▶ _Problem requirements_:
Establish how many lines in the material below include the word "label", then give the count alone.

▶ _Data supplied_:
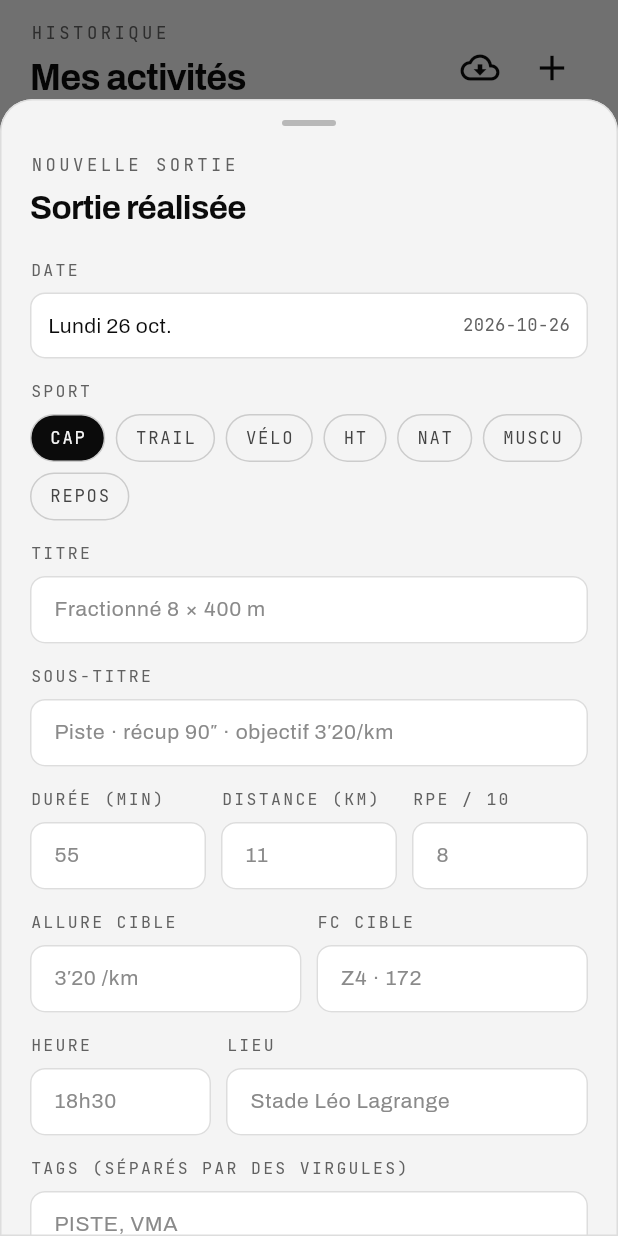
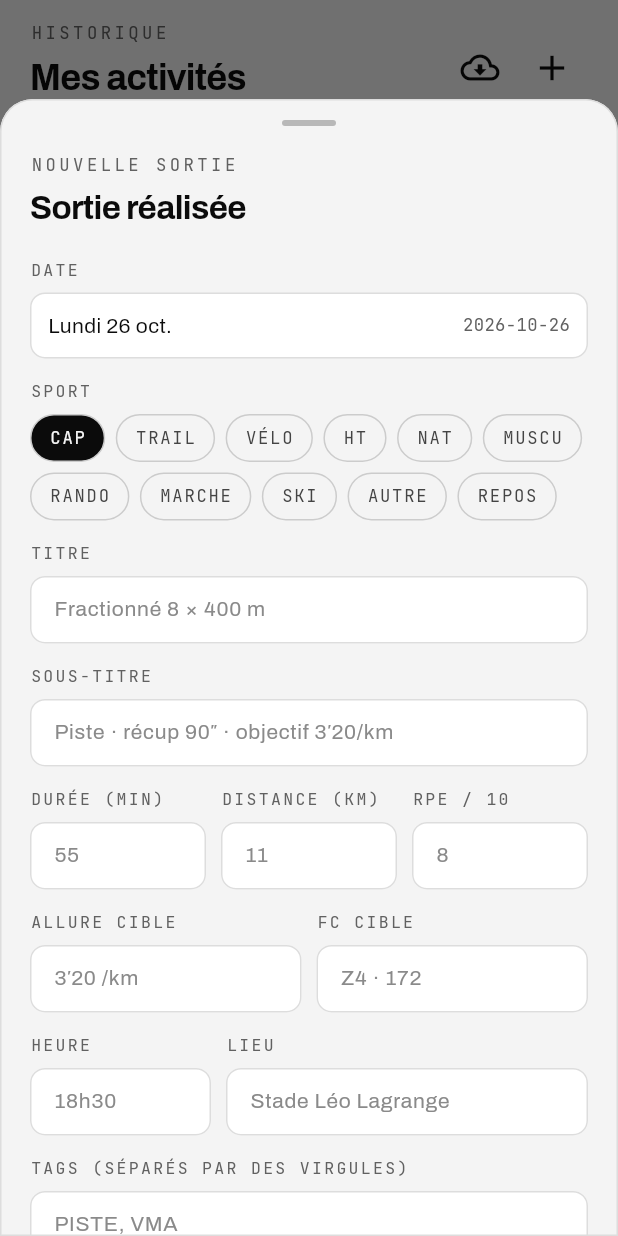
Before and after one commit to lucaslle/SportApp, a Flutter app: the HistoryScreen widget shown alone on an empty page, opened directly, after a tap on the "add" icon, on a phone screen of 412 x 824 dp. Run offline on Flutter 3.47's test engine with Material 3 defaults, Android fonts, the phone set to English and light mode, and no system bars; our stand-ins replace file_picker, flutter_map, flutter_riverpod, flutter_secure_storage, google_fonts, latlong2; accounts and stored records are empty.

Commit message:
Ajouter les sports Rando, Marche, Ski et Autre pour importer toutes les activités Garmin

```diff
--- a/fitness_tracker/lib/models/sport.dart
+++ b/fitness_tracker/lib/models/sport.dart
@@ -6,6 +6,10 @@ enum Sport {
   ht('HT', 'Home trainer'),
   nat('NAT', 'Natation'),
   muscu('MUSCU', 'Renforcement'),
+  rando('RANDO', 'Randonnée'),
+  marche('MARCHE', 'Marche'),
+  ski('SKI', 'Ski'),
+  autre('AUTRE', 'Autre activité'),
   repos('REPOS', 'Repos');
 
   const Sport(this.code, this.label);
@@ -28,6 +32,10 @@ enum Sport {
       'SWIM' || 'NATATION' => Sport.nat,
       'STRENGTH' || 'RENFO' || 'MUSCULATION' => Sport.muscu,
       'REST' => Sport.repos,
+      'HIKE' || 'HIKING' || 'RANDONNEE' || 'RANDONNÉE' => Sport.rando,
+      'WALK' || 'WALKING' => Sport.marche,
+      'SKIING' || 'SNOWBOARD' => Sport.ski,
+      'OTHER' => Sport.autre,
       _ => null,
     };
   }
--- a/fitness_tracker/lib/screens/history_screen.dart
+++ b/fitness_tracker/lib/screens/history_screen.dart
@@ -11,8 +11,6 @@ import '../theme/app_theme.dart';
 import '../utils/fr_date.dart';
 import '../widgets/ui.dart';
 import 'session_form_sheet.dart';
-
-const List<String> _filters = ['TOUT', 'CAP', 'TRAIL', 'VÉLO', 'HT', 'NAT', 'MUSCU'];
 
 final _historyFilterProvider = StateProvider<String>((ref) => 'TOUT');
 
@@ -28,6 +26,8 @@ class HistoryScreen extends ConsumerWidget {
       ..sort((a, b) => b.date.compareTo(a.date));
     final activities = filter == 'TOUT' ? all : all.where((session) => session.sport.code == filter).toList();
     final totalKm = all.fold<double>(0, (sum, session) => sum + (session.distanceKm ?? 0));
+    // Un filtre par sport présent dans l'historique, dans l'ordre des sports.
+    final filters = ['TOUT', for (final sport in Sport.values) if (all.any((s) => s.sport == sport)) sport.code];
 
     return ScreenScroll(
       children: [
@@ -61,7 +61,7 @@ class HistoryScreen extends ConsumerWidget {
               spacing: 7,
               runSpacing: 7,
               children: [
-                for (final label in _filters)
+                for (final label in filters)
                   GestureDetector(
                     onTap: () => ref.read(_historyFilterProvider.notifier).state = label,
                     child: TagPill(
@@ -121,9 +121,9 @@ String formatPace(WorkoutSession session) {
   }
 
   return switch (session.sport) {
-    Sport.velo || Sport.ht => '${(km / (minutes / 60)).toStringAsFixed(1).replaceAll('.', ',')} km/h',
+    Sport.velo || Sport.ht || Sport.ski => '${(km / (minutes / 60)).toStringAsFixed(1).replaceAll('.', ',')} km/h',
     Sport.nat => '${minSec(minutes / (km * 10))}/100',
-    Sport.cap || Sport.trail => minSec(minutes / km),
+    Sport.cap || Sport.trail || Sport.rando || Sport.marche => minSec(minutes / km),
     _ => '—',
   };
 }
@@ -136,7 +136,7 @@ class _ActivityCard extends StatelessWidget {
   @override
   Widget build(BuildContext context) {
     final km = session.distanceKm;
-    final isBike = session.sport == Sport.velo || session.sport == Sport.ht;
+    final isBike = session.sport == Sport.velo || session.sport == Sport.ht || session.sport == Sport.ski;
     return AppCard(
       onTap: () => context.goTo(
         session.garminId.isEmpty ? AppScreen.session : AppScreen.activity,
--- a/fitness_tracker/lib/services/garmin_service.dart
+++ b/fitness_tracker/lib/services/garmin_service.dart
@@ -131,7 +131,7 @@ class GarminService {
   /// Sports dont les sorties ont une trace GPS.
   static bool hasGps(WorkoutSession session) =>
       (session.distanceKm ?? 0) > 0 &&
-      (session.sport == Sport.cap || session.sport == Sport.trail || session.sport == Sport.velo || session.sport == Sport.nat);
+      const {Sport.cap, Sport.trail, Sport.velo, Sport.nat, Sport.rando, Sport.marche, Sport.ski}.contains(session.sport);
 
   /// Garmin répond 429 aux rafales : au moins 2 s entre deux appels.
   static DateTime _lastCall = DateTime(0);
@@ -161,7 +161,7 @@ class GarminService {
   }
 
   /// Convertit la réponse de recherche d'activités en sorties faites.
-  /// Les activités d'un type sans équivalent (marche, yoga…) sont ignorées.
+  /// Les types sans sport dédié (yoga, escalade…) sont rangés dans [Sport.autre].
   static List<WorkoutSession> sessionsFromJson(Object? json) {
     final items = json is List ? json : json is Map && json['activities'] is List ? json['activities'] as List : const [];
     final sessions = <WorkoutSession>[];
@@ -169,7 +169,7 @@ class GarminService {
       final type = item['activityType'];
       final sport = sportFor(type is Map ? '${type['typeKey']}' : '');
       final start = DateTime.tryParse('${item['startTimeLocal']}');
-      if (sport == null || start == null) continue;
+      if (start == null) continue;
       final meters = (item['distance'] as num?)?.toDouble() ?? 0;
       final seconds = (item['duration'] as num?)?.toDouble() ?? 0;
       final elevation = (item['elevationGain'] as num?)?.round();
@@ -194,8 +194,8 @@ class GarminService {
     return sessions;
   }
 
-  /// Sport de l'app correspondant à un `typeKey` Garmin.
-  static Sport? sportFor(String typeKey) {
+  /// Sport de l'app correspondant à un `typeKey` Garmin ; [Sport.autre] sinon.
+  static Sport sportFor(String typeKey) {
     final key = typeKey.toLowerCase();
     if (key.contains('trail')) return Sport.trail;
     if (key.contains('running')) return Sport.cap;
@@ -203,6 +203,10 @@ class GarminService {
     if (key.contains('cycling') || key.contains('biking')) return Sport.velo;
     if (key.contains('swimming')) return Sport.nat;
     if (key.contains('strength') || key == 'hiit') return Sport.muscu;
-    return null;
+    if (key.contains('hiking')) return Sport.rando;
+    if (key.contains('walking')) return Sport.marche;
+    if (key.contains('ski') || key.contains('snowboard')) return Sport.ski;
+    return Sport.autre;
   }
+
 }
```
Also changed, not shown: 2 other files.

▶ _Response area_:
4